(EXERCISE MATERIAL)

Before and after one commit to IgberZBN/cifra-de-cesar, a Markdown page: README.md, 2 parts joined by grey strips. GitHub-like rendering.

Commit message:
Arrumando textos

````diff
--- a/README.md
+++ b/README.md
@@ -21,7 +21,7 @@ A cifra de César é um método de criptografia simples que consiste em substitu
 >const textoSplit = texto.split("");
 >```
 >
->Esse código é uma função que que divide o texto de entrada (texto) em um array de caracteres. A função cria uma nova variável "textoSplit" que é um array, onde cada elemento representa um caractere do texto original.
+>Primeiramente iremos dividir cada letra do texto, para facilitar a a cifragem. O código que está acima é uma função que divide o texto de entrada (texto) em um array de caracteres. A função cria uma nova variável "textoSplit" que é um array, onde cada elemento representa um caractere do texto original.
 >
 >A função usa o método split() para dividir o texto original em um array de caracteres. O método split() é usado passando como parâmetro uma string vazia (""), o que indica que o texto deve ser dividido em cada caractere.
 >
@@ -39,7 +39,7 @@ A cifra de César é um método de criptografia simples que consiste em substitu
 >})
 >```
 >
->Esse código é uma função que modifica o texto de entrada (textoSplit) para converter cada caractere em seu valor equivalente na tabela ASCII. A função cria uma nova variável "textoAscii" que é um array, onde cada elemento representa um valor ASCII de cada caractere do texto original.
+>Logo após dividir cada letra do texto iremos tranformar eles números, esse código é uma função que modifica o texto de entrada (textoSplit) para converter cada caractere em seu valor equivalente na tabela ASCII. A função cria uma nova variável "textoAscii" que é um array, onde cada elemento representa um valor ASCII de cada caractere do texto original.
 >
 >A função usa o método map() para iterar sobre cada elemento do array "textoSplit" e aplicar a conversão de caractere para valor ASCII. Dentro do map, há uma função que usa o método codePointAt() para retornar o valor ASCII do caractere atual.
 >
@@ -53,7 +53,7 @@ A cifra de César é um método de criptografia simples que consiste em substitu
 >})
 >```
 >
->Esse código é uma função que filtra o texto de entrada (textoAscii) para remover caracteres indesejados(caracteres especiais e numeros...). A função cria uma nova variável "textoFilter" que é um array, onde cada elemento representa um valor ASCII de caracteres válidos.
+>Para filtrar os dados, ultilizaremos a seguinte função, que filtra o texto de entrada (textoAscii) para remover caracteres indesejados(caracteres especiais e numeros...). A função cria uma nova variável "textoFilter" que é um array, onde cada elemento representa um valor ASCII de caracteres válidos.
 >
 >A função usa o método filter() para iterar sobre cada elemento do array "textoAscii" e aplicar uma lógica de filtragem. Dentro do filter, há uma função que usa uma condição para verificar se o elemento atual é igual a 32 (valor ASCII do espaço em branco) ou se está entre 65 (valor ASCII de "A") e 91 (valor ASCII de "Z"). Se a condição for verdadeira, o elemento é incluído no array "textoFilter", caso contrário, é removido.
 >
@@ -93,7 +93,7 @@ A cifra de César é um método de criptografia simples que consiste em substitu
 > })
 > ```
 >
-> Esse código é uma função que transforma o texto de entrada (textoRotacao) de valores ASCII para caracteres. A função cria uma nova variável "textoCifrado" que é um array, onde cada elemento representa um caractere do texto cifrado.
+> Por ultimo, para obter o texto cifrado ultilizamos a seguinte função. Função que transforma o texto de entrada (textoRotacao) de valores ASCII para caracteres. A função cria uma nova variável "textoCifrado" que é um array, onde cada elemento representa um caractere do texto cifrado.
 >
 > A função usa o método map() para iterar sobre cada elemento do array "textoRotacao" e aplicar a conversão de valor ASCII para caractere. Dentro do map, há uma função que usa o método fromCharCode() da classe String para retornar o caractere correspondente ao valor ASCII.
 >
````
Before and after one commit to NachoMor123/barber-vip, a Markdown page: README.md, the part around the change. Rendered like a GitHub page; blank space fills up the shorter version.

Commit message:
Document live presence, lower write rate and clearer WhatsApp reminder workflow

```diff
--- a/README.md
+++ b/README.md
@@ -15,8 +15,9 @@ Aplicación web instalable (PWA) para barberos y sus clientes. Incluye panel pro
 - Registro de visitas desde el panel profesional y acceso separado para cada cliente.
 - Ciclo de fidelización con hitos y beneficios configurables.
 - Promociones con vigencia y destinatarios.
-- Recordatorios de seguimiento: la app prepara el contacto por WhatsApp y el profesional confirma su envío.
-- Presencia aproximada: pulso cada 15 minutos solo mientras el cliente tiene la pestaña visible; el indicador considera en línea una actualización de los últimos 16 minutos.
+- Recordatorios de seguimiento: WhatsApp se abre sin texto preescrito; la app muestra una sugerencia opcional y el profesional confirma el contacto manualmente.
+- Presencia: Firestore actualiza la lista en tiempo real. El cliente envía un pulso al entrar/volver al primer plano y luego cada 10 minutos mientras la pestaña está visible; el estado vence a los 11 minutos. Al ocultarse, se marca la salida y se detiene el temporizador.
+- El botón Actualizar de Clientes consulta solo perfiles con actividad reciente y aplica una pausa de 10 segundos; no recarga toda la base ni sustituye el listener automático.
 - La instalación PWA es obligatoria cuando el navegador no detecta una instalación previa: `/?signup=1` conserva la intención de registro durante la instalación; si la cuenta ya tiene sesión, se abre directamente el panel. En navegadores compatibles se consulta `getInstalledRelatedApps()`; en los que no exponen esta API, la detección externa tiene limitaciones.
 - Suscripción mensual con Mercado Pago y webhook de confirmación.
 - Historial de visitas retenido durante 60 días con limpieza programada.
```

(End EXERCISE MATERIAL)

• [WHAT YOU WILL DO] Would you please write out all the entries exactly?

• [REPLY]
Before and after one commit to IgberZBN/cifra-de-cesar, a Markdown page: README.md, 2 parts joined by grey strips. GitHub-like rendering.

Commit message:
Arrumando textos

````diff
--- a/README.md
+++ b/README.md
@@ -21,7 +21,7 @@ A cifra de César é um método de criptografia simples que consiste em substitu
 >const textoSplit = texto.split("");
 >```
 >
->Esse código é uma função que que divide o texto de entrada (texto) em um array de caracteres. A função cria uma nova variável "textoSplit" que é um array, onde cada elemento representa um caractere do texto original.
+>Primeiramente iremos dividir cada letra do texto, para facilitar a a cifragem. O código que está acima é uma função que divide o texto de entrada (texto) em um array de caracteres. A função cria uma nova variável "textoSplit" que é um array, onde cada elemento representa um caractere do texto original.
 >
 >A função usa o método split() para dividir o texto original em um array de caracteres. O método split() é usado passando como parâmetro uma string vazia (""), o que indica que o texto deve ser dividido em cada caractere.
 >
@@ -39,7 +39,7 @@ A cifra de César é um método de criptografia simples que consiste em substitu
 >})
 >```
 >
->Esse código é uma função que modifica o texto de entrada (textoSplit) para converter cada caractere em seu valor equivalente na tabela ASCII. A função cria uma nova variável "textoAscii" que é um array, onde cada elemento representa um valor ASCII de cada caractere do texto original.
+>Logo após dividir cada letra do texto iremos tranformar eles números, esse código é uma função que modifica o texto de entrada (textoSplit) para converter cada caractere em seu valor equivalente na tabela ASCII. A função cria uma nova variável "textoAscii" que é um array, onde cada elemento representa um valor ASCII de cada caractere do texto original.
 >
 >A função usa o método map() para iterar sobre cada elemento do array "textoSplit" e aplicar a conversão de caractere para valor ASCII. Dentro do map, há uma função que usa o método codePointAt() para retornar o valor ASCII do caractere atual.
 >
@@ -53,7 +53,7 @@ A cifra de César é um método de criptografia simples que consiste em substitu
 >})
 >```
 >
->Esse código é uma função que filtra o texto de entrada (textoAscii) para remover caracteres indesejados(caracteres especiais e numeros...). A função cria uma nova variável "textoFilter" que é um array, onde cada elemento representa um valor ASCII de caracteres válidos.
+>Para filtrar os dados, ultilizaremos a seguinte função, que filtra o texto de entrada (textoAscii) para remover caracteres indesejados(caracteres especiais e numeros...). A função cria uma nova variável "textoFilter" que é um array, onde cada elemento representa um valor ASCII de caracteres válidos.
 >
 >A função usa o método filter() para iterar sobre cada elemento do array "textoAscii" e aplicar uma lógica de filtragem. Dentro do filter, há uma função que usa uma condição para verificar se o elemento atual é igual a 32 (valor ASCII do espaço em branco) ou se está entre 65 (valor ASCII de "A") e 91 (valor ASCII de "Z"). Se a condição for verdadeira, o elemento é incluído no array "textoFilter", caso contrário, é removido.
 >
@@ -93,7 +93,7 @@ A cifra de César é um método de criptografia simples que consiste em substitu
 > })
 > ```
 >
-> Esse código é uma função que transforma o texto de entrada (textoRotacao) de valores ASCII para caracteres. A função cria uma nova variável "textoCifrado" que é um array, onde cada elemento representa um caractere do texto cifrado.
+> Por ultimo, para obter o texto cifrado ultilizamos a seguinte função. Função que transforma o texto de entrada (textoRotacao) de valores ASCII para caracteres. A função cria uma nova variável "textoCifrado" que é um array, onde cada elemento representa um caractere do texto cifrado.
 >
 > A função usa o método map() para iterar sobre cada elemento do array "textoRotacao" e aplicar a conversão de valor ASCII para caractere. Dentro do map, há uma função que usa o método fromCharCode() da classe String para retornar o caractere correspondente ao valor ASCII.
 >
````
Before and after one commit to NachoMor123/barber-vip, a Markdown page: README.md, the part around the change. Rendered like a GitHub page; blank space fills up the shorter version.

Commit message:
Document live presence, lower write rate and clearer WhatsApp reminder workflow

```diff
--- a/README.md
+++ b/README.md
@@ -15,8 +15,9 @@ Aplicación web instalable (PWA) para barberos y sus clientes. Incluye panel pro
 - Registro de visitas desde el panel profesional y acceso separado para cada cliente.
 - Ciclo de fidelización con hitos y beneficios configurables.
 - Promociones con vigencia y destinatarios.
-- Recordatorios de seguimiento: la app prepara el contacto por WhatsApp y el profesional confirma su envío.
-- Presencia aproximada: pulso cada 15 minutos solo mientras el cliente tiene la pestaña visible; el indicador considera en línea una actualización de los últimos 16 minutos.
+- Recordatorios de seguimiento: WhatsApp se abre sin texto preescrito; la app muestra una sugerencia opcional y el profesional confirma el contacto manualmente.
+- Presencia: Firestore actualiza la lista en tiempo real. El cliente envía un pulso al entrar/volver al primer plano y luego cada 10 minutos mientras la pestaña está visible; el estado vence a los 11 minutos. Al ocultarse, se marca la salida y se detiene el temporizador.
+- El botón Actualizar de Clientes consulta solo perfiles con actividad reciente y aplica una pausa de 10 segundos; no recarga toda la base ni sustituye el listener automático.
 - La instalación PWA es obligatoria cuando el navegador no detecta una instalación previa: `/?signup=1` conserva la intención de registro durante la instalación; si la cuenta ya tiene sesión, se abre directamente el panel. En navegadores compatibles se consulta `getInstalledRelatedApps()`; en los que no exponen esta API, la detección externa tiene limitaciones.
 - Suscripción mensual con Mercado Pago y webhook de confirmación.
 - Historial de visitas retenido durante 60 días con limpieza programada.
```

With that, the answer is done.